How will you know if a malware storm is approaching? CIS will post any red alerts on its home page, www.brown.edu/cis . You can also find these and other security bulletins on the IT Security page, www.brown.edu/cis/itsecurity as well as the “Get Control” link that provides “bread and milk” ideas you can stock up on now.
In the event of a severe warning, look for Morning Mail or bulk email messages with specific instructions regarding what to do to protect yourself. And in the meantime, learn some of the lingo that's listed below. Unfortunately, you may be hearing a lot of it this year.
Glossary of terms:
Adware: Similar to spyware, but often just displays ads (pop-ups, changes ads on site, etc). Often installed with P2P (peer-to-peer) software.
Anti-virus software: Critical weapon that can identify then protect you against known threats.
Backdoors: An undocumented way of gaining access to a program, online service or an entire computer system.
Botnet: A jargon term for a collection of software robots, or bots, which run autonomously. A botnet's originator can control the group remotely and usually for nefarious purposes. See http://en.wikipedia.org/wiki/Botnet for more details.
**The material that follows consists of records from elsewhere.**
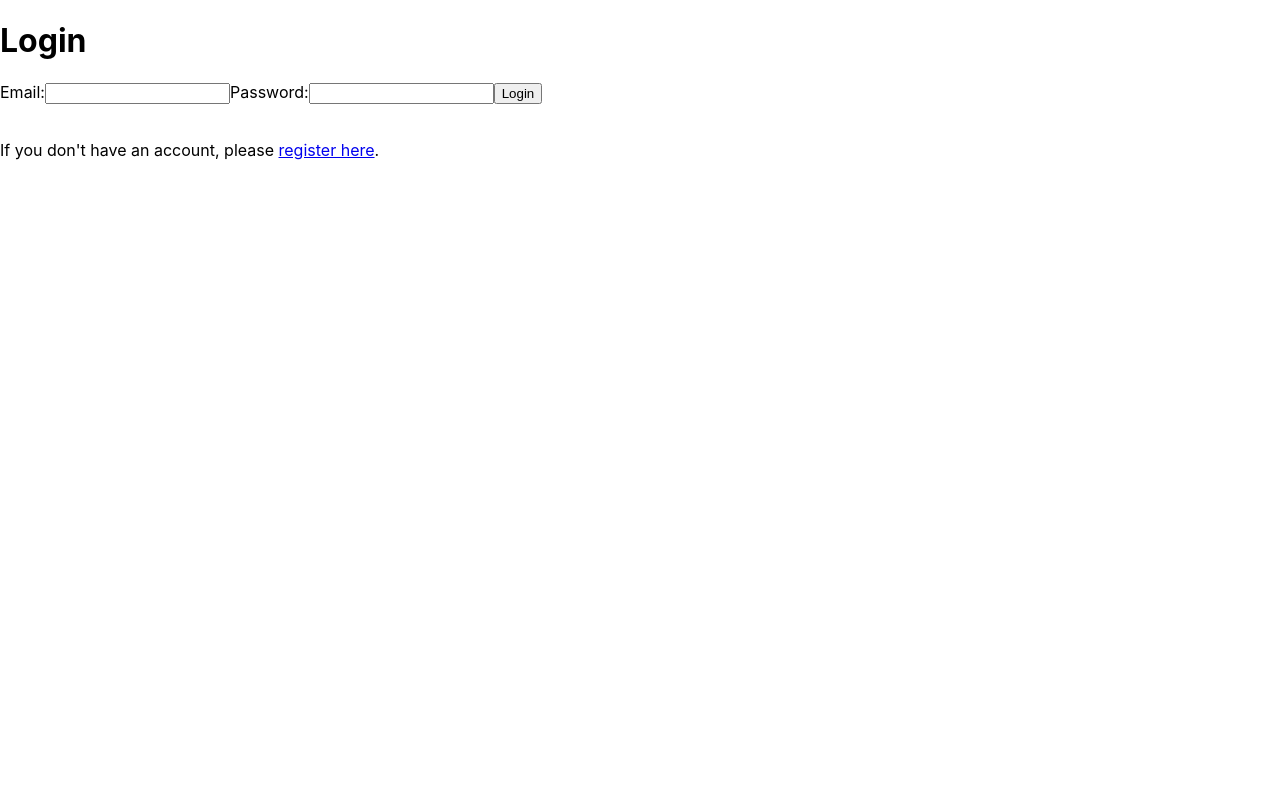
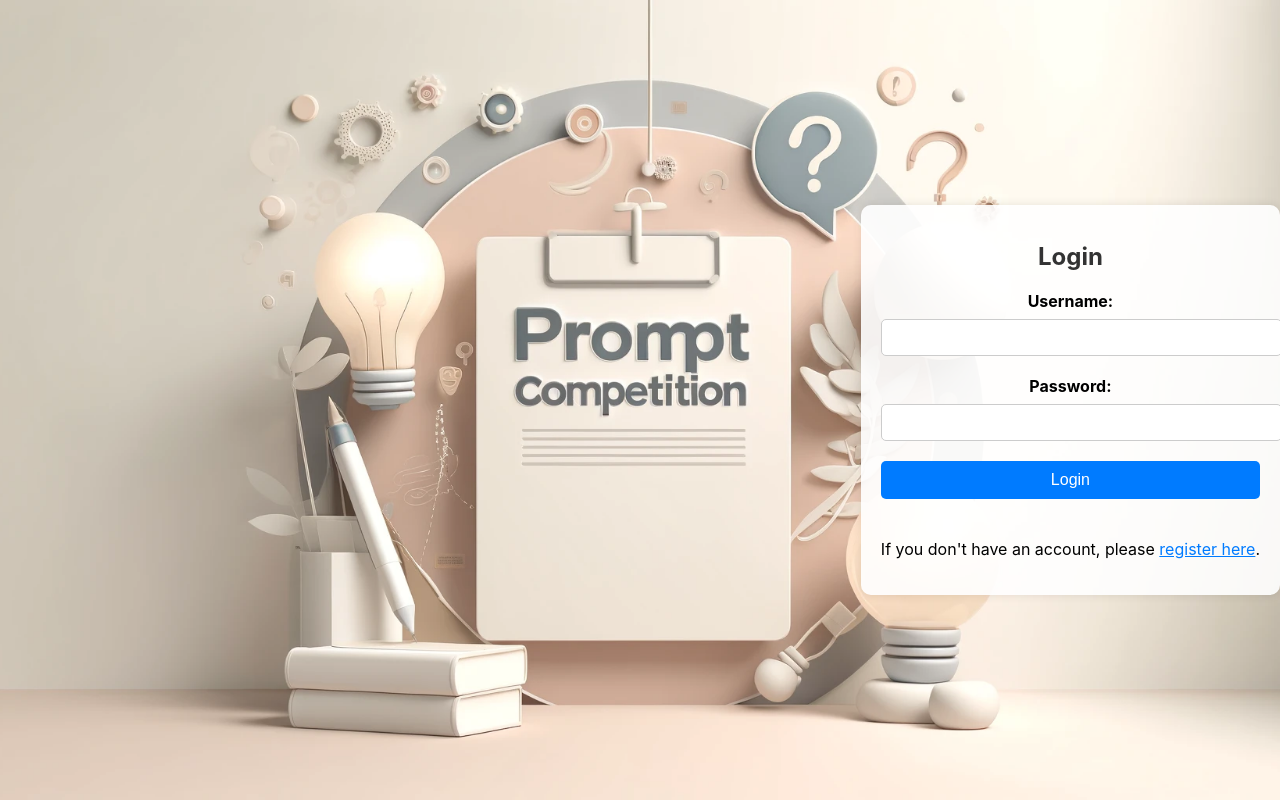
Before and after one commit to zhangxinming1991/PROMPT-COMPETITION, a React (Create React App) app: page /login in a window 1280 px wide. Built offline with nearby package versions, Linux system fonts and the light colour scheme; no server answers.

Commit message:
增加登录背景

```diff
--- /dev/null
+++ b/src/Login.css
@@ -0,0 +1,69 @@
+/* Login.css */
+.login-container {
+    display: flex;
+    justify-content: flex-end;
+    align-items: center;
+    height: 100vh;
+    width: 100%;
+  }
+
+  .login-box {
+    background: rgba(255, 255, 255, 0.9);
+    padding: 20px;
+    border-radius: 10px;
+    box-shadow: 0 0 10px rgba(0, 0, 0, 0.1);
+    text-align: center;
+  }
+
+  .login-box h1 {
+    margin-bottom: 20px;
+    font-size: 24px;
+    color: #333;
+  }
+
+  .login-box label {
+    display: block;
+    margin-bottom: 8px;
+    font-weight: bold;
+  }
+
+  .login-box input {
+    width: 100%;
+    padding: 10px;
+    margin-bottom: 20px;
+    border: 1px solid #ccc;
+    border-radius: 5px;
+  }
+
+  .login-box button {
+    width: 100%;
+    padding: 10px;
+    background: #007BFF;
+    color: #fff;
+    border: none;
+    border-radius: 5px;
+    cursor: pointer;
+    font-size: 16px;
+  }
+
+  .login-box button:hover {
+    background: #0056b3;
+  }
+
+  .error-message {
+    color: red;
+    margin-top: -10px;
+    margin-bottom: 10px;
+  }
+
+  .login-box p {
+    margin-top: 20px;
+  }
+
+  .login-box a {
+    color: #007BFF;
+  }
+
+  .login-box a:hover {
+    text-decoration: underline;
+  }
--- a/src/components/Login.js
+++ b/src/components/Login.js
@@ -1,38 +1,41 @@
 import React, { useState, useContext } from 'react';
 import { useNavigate, Link } from 'react-router-dom';
 import AuthContext from '../context/AuthContext';
+import '../Login.css'; // 引入自定义的CSS文件
 
 function Login() {
-  const [email, setEmail] = useState('');
+  const [username, setUsername] = useState('');
   const [password, setPassword] = useState('');
-  const [error, setError] = useState(''); // 添加状态变量来存储错误消息
+  const [error, setError] = useState('');
   const navigate = useNavigate();
   const { login } = useContext(AuthContext);
 
   const handleSubmit = (event) => {
     event.preventDefault();
-    setError(''); // 清除之前的错误消息
-    login(email, password)
+    setError('');
+    login(username, password)
       .then(() => {
-        navigate('/'); // 登录成功后导航到主页
+        navigate('/');
       })
       .catch(error => {
-        setError(error.response ? error.response.data.message : error.message); // 设置错误消息
+        setError(error.response ? error.response.data.message : error.message);
       });
   };
 
   return (
-    <div>
+    <div className="login-container" style={{ backgroundImage: "url('/login_2.png')", backgroundSize: 'cover', backgroundPosition: 'center' }}>
+      <div className="login-box">
         <h1>Login</h1>
         <form onSubmit={handleSubmit}>
-        <label>Email:</label>
-        <input type="email" value={email} onChange={(e) => setEmail(e.target.value)} required />
+          <label>Username:</label>
+          <input type="text" value={username} onChange={(e) => setUsername(e.target.value)} required />
           <label>Password:</label>
           <input type="password" value={password} onChange={(e) => setPassword(e.target.value)} required />
           <button type="submit">Login</button>
         </form>
-      {error && <p style={{ color: 'red' }}>{error}</p>} {/* 显示错误消息 */}
+        {error && <p className="error-message">{error}</p>}
         <p>If you don't have an account, please <Link to="/register">register here</Link>.</p>
+      </div>
     </div>
   );
 }
--- a/src/components/Register.js
+++ b/src/components/Register.js
@@ -1,21 +1,30 @@
 import React, { useState } from 'react';
 import axios from 'axios';
-import { useNavigate, Link } from 'react-router-dom'; // 导入 Link
+import { Link } from 'react-router-dom'; // 导入 Link
+import { ToastContainer, toast } from 'react-toastify';
+import 'react-toastify/dist/ReactToastify.css';
 
 function Register() {
   const [username, setUsername] = useState('');
   const [email, setEmail] = useState('');
   const [password, setPassword] = useState('');
-  const navigate = useNavigate();
 
   const handleSubmit = (event) => {
     event.preventDefault();
     axios.post('/api/register', { username, email, password })
       .then(response => {
-        console.log(response.data);
-        navigate('/login');
+        toast.success('Registration successful!', {
+          autoClose: 2000, // 设置提示框停留时间为2秒
+          hideProgressBar: false, // 显示进度条
+          progressClassName: 'faster-progress' // 自定义进度条样式
+        });
       })
       .catch(error => {
+        toast.error('There was an error registering!', {
+          autoClose: 2000, // 设置提示框停留时间为2秒
+          hideProgressBar: false, // 显示进度条
+          progressClassName: 'faster-progress' // 自定义进度条样式
+        });
         console.error('There was an error registering!', error);
       });
   };
@@ -32,6 +41,7 @@ function Register() {
         <input type="password" value={password} onChange={(e) => setPassword(e.target.value)} required />
         <button type="submit">Register</button>
       </form>
+      <ToastContainer /> {/* 添加 ToastContainer 组件以显示提示框 */}
       <p>Already have an account? <Link to="/login">Login here</Link>.</p> {/* 添加返回登录页面的链接 */}
     </div>
   );
--- a/src/context/AuthContext.js
+++ b/src/context/AuthContext.js
@@ -21,11 +21,10 @@ export const AuthProvider = ({ children }) => {
       });
   }, []);
 
-  const login = (email, password) => {
-    return axios.post('/api/login', { email, password })
+  const login = (username, password) => {
+    return axios.post('/api/login', { username, password })
       .then(response => {
         setUser(response.data.user);
-        return response.data;
       });
   };
 
```
Also changed, not shown: public/login.png (added), public/login_2.png (added). Lines whose indentation alone changed are shown as unchanged.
Exploit: Software that that takes advantage of some vulnerability in other software. Usually used to gain unauthorized access to computer(s).
Firewall: A system designed to prevent unauthorized access to or from a computer or network of computers, protecting it against actions that could lead to its being compromised.
Keystroke logger: A program or device that once installed will collect the keystrokes of the computer's unaware user (such as user IDs and passwords). Keystroker loggers (or keyloggers, as they are also known) are often unknowingly downloaded as spyware.
Port: In the context of TCP/IP networking, a port is nothing more than an integer that uniquely identifies a path for data to travel across, or an application to listen on.
Malware: Or “malicious software”, is any program or file that is harmful to a computer user. Malware includes spyware, adware, viruses, worms, Trojans, etc. See also http://en.wikipedia.org/wiki/Malware.
Patches: Updated software for your computer that fixes “bugs” or errors in the programs on your computer that could allow attackers to gain unauthorized access to your computer.
Spyware: Software, typically installed without user's knowledge, that collects data on the user's habits. Often exploits known vulnerabilities in MS products. Symptoms include hijacked browsers, pop-ups, computer slows down, etc. See also http://en.wikipedia.org/wiki/Spyware.
Trojan: A virus that disguises itself as a benign application. A Trojan Horse portrays itself as one thing when it is actually something else. It does not replicate but can cause significant damage to the machine; most often it will compromise the machine.
Worm: A virus that uses the infected computer to replicate itself across the network or spread through email, usually performing malicious actions.
Virus: A program that is installed and run on your computer without your knowledge typically for malicious purposes. Such a program or code can replicate itself, possibly infecting another program, boot sector, partition sector, or document.
Vulnerability : A programming or design flaw in software that allows for a security exposure. A bug.
Sources for terminology:
Author: Pat Falcon
Date: February 9, 2006